This is completely unrelated to sewing, but I am so excited I have no choice but to share. I want to shout it from the rooftops. I have finally made not one but four successful loaves of bread. Yes, the kind you eat and make sandwiches with. Stop rolling your eyes and get excited with me. Yaaaaaaaaaaaaay! Kermit arms everyone! Yes you!!
Photographic Proof. Exhibit A:
This may seem rather silly, but to truly understand how big this is for me you need to know how poorly my many, many attempts over many, many years at baking bread have been. Deflated, dense, or weird and beery, you name the Bread Failure, I’ve had it. Then I’d take a break for a year or so but eventually read a blog post, someone saying “Its SOOO easy to make bread!” or stumble across a recipe in a book and get sucked in and try it again. I actually amaze myself a little when I think about how persistent I’ve been despite my pathetic track record. Perhaps delusions of someday becoming Martha
blinded me to reality. In my head, I’ve always been just a loaf of bread away from becoming the woman who makes her own yogurt and whole grain snacks for my kids before hopping on my thrifted bicycle with side baskets to go pick up the organic CSA box from the Farmer’s Market. The only thing in that previous sentence that is true of me is that I own a bicycle, and that I occasionally go to the Farmer’s Market. I’m trying to think if I’ve ever actually ridden the bike TO the Farmer’s Market, and again, it’s hard to even tell if the time I am picturing actually happened or was just a daydream of my Amazing Self.
a number of times about her positive results with Artisan Bread in 5 minutes a Day
, but I pretty much wrote that off immediately because come on the woman is so very nearly Martha, totally in a different tier of capability than me (she makes her own deodorant
for crying out loud). Honestly I was dubious that her results could be due to anything other than her general Amazingness. I am happy to report that this is not the case. I believe I have (despite forgetting several steps and not even using the baking stone they recommend) managed to make four loaves of bread, all of which have disappeared within a day of being made. I offer to you visual proof that this book is pretty stinking awesome (see Exhibits A, B, and C). My sister Kricket and her husband Ross came over the other day for dinner and they were shocked, shocked I tell you that the loaf of bread they were consuming was not only made by me but was also easy. And I can’t even believe I’m about to say this because it sounds so cheesy but I think the recipe/technique offered by this book is very nearly foolproof.
Exhibit C: (Mr Rae is starting to make fun of me when he sees me photographing my bread. He’s definitely impressed though. Or so he claims.)

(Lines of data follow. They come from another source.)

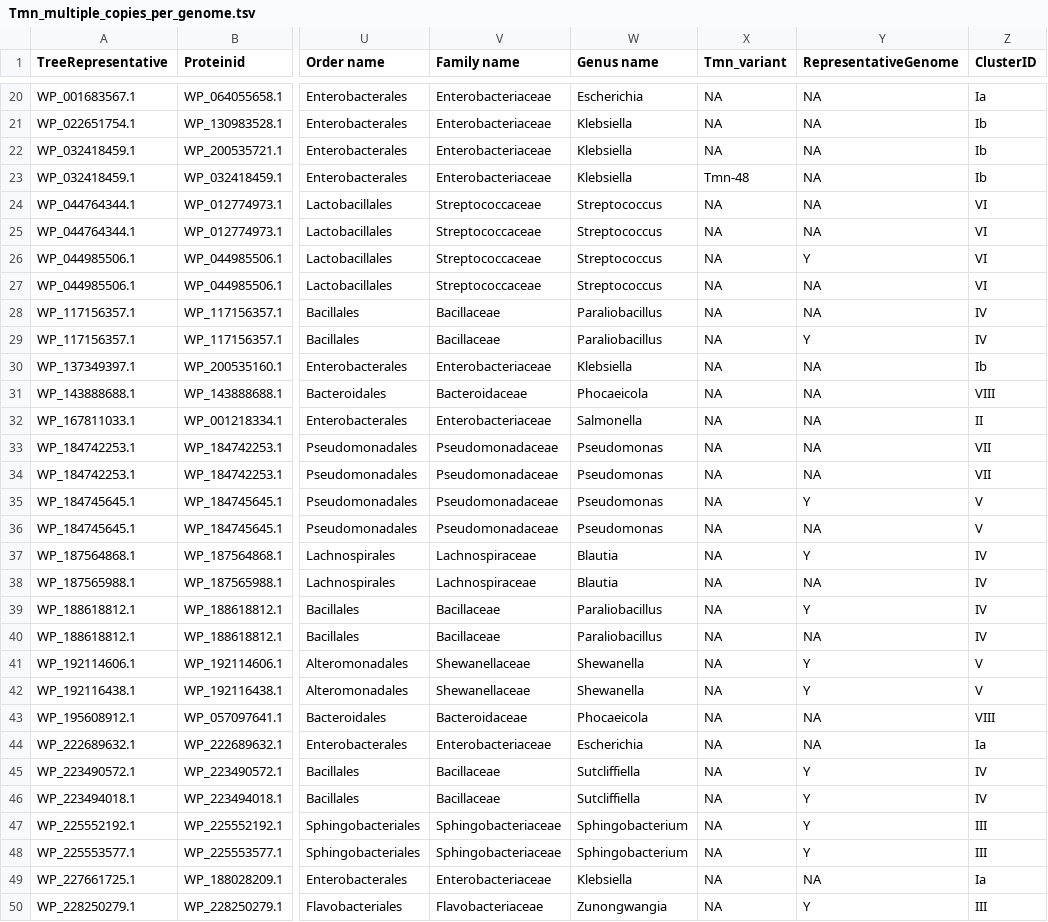
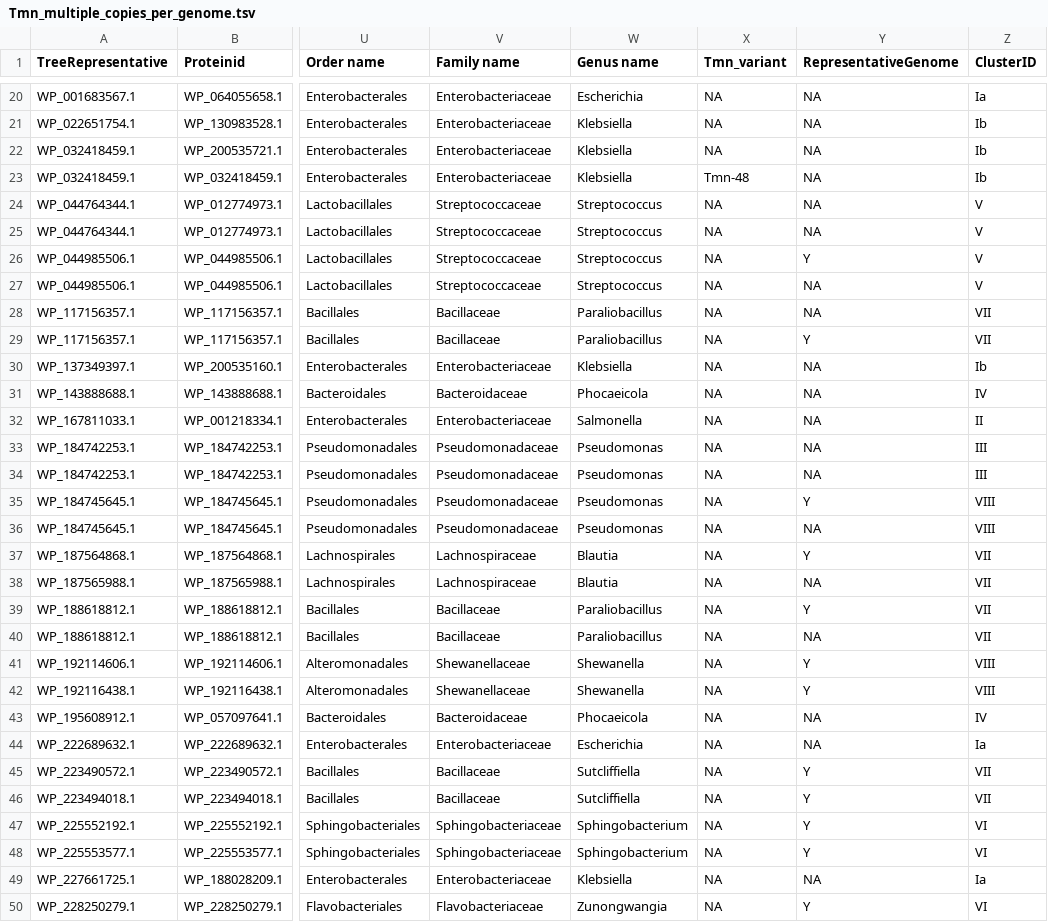
Before and after one commit to garushyants/tmn_phylo, a TSV file: data/Tmn_multiple_copies_per_genome.tsv, drawn as a sheet; only a part is shown, gaps mark what is left out; the diff covers the shown part only; the diff names each change by its address in the sheet, - before the commit and + after, or states it on an @@ line.

```diff
--- a/data/Tmn_multiple_copies_per_genome.tsv
+++ b/data/Tmn_multiple_copies_per_genome.tsv
-Z24:Z27 (ClusterID): VI
+Z24:Z27 (ClusterID): V
-Z28:Z29 (ClusterID): IV
+Z28:Z29 (ClusterID): VII
-Z31 (ClusterID): VIII
+Z31 (ClusterID): IV
-Z33:Z34 (ClusterID): VII
+Z33:Z34 (ClusterID): III
-Z35:Z36 (ClusterID): V
+Z35:Z36 (ClusterID): VIII
-Z37:Z40 (ClusterID): IV
+Z37:Z40 (ClusterID): VII
-Z41:Z42 (ClusterID): V
+Z41:Z42 (ClusterID): VIII
-Z43 (ClusterID): VIII
+Z43 (ClusterID): IV
-Z45:Z46 (ClusterID): IV
+Z45:Z46 (ClusterID): VII
-Z47:Z48 (ClusterID): III
+Z47:Z48 (ClusterID): VI
-Z50 (ClusterID): III
+Z50 (ClusterID): VI
```
Also changed, not shown: 1 edited cell elsewhere in this file, 10 other files.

Without giving too much away because that would not be cool, the basic concept is that you mix up a batch of wet dough that is enough for multiple loaves and store it in a covered container in your fridge. Then you just pull off the amount of dough you need when you need it and bake it. No kneading, no kidding. And though it’s a wee bit more complicated than what I have just outlined here, it is most definitely easy. The first few chapters outline the basic concept/tools/recipe and then the rest of the book is full of variations, including desserts (!) that are all built off of the basic recipe. If you’ve been burned by Bread Failure like I have, you owe it to yourself to go get this book from your library. But not from MY library, because I’ve got their copy and plan on renewing it as many times as necessary until the copy I ordered the other day arrives. Hneh-hneh-hneh, booyah!
So let’s debrief. Am I the last one to the party with this? There must be other fans of this book unless there’s some other bread craze I’m missing. And then, the question I’m really interested in: what’s your Amazing Self like? I know I am not the only person who has this. Do you think it’s better to set your expectations low so that you don’t get depressed when Amazing Self never materializes, or is it better to set high goals? I go back and forth on this.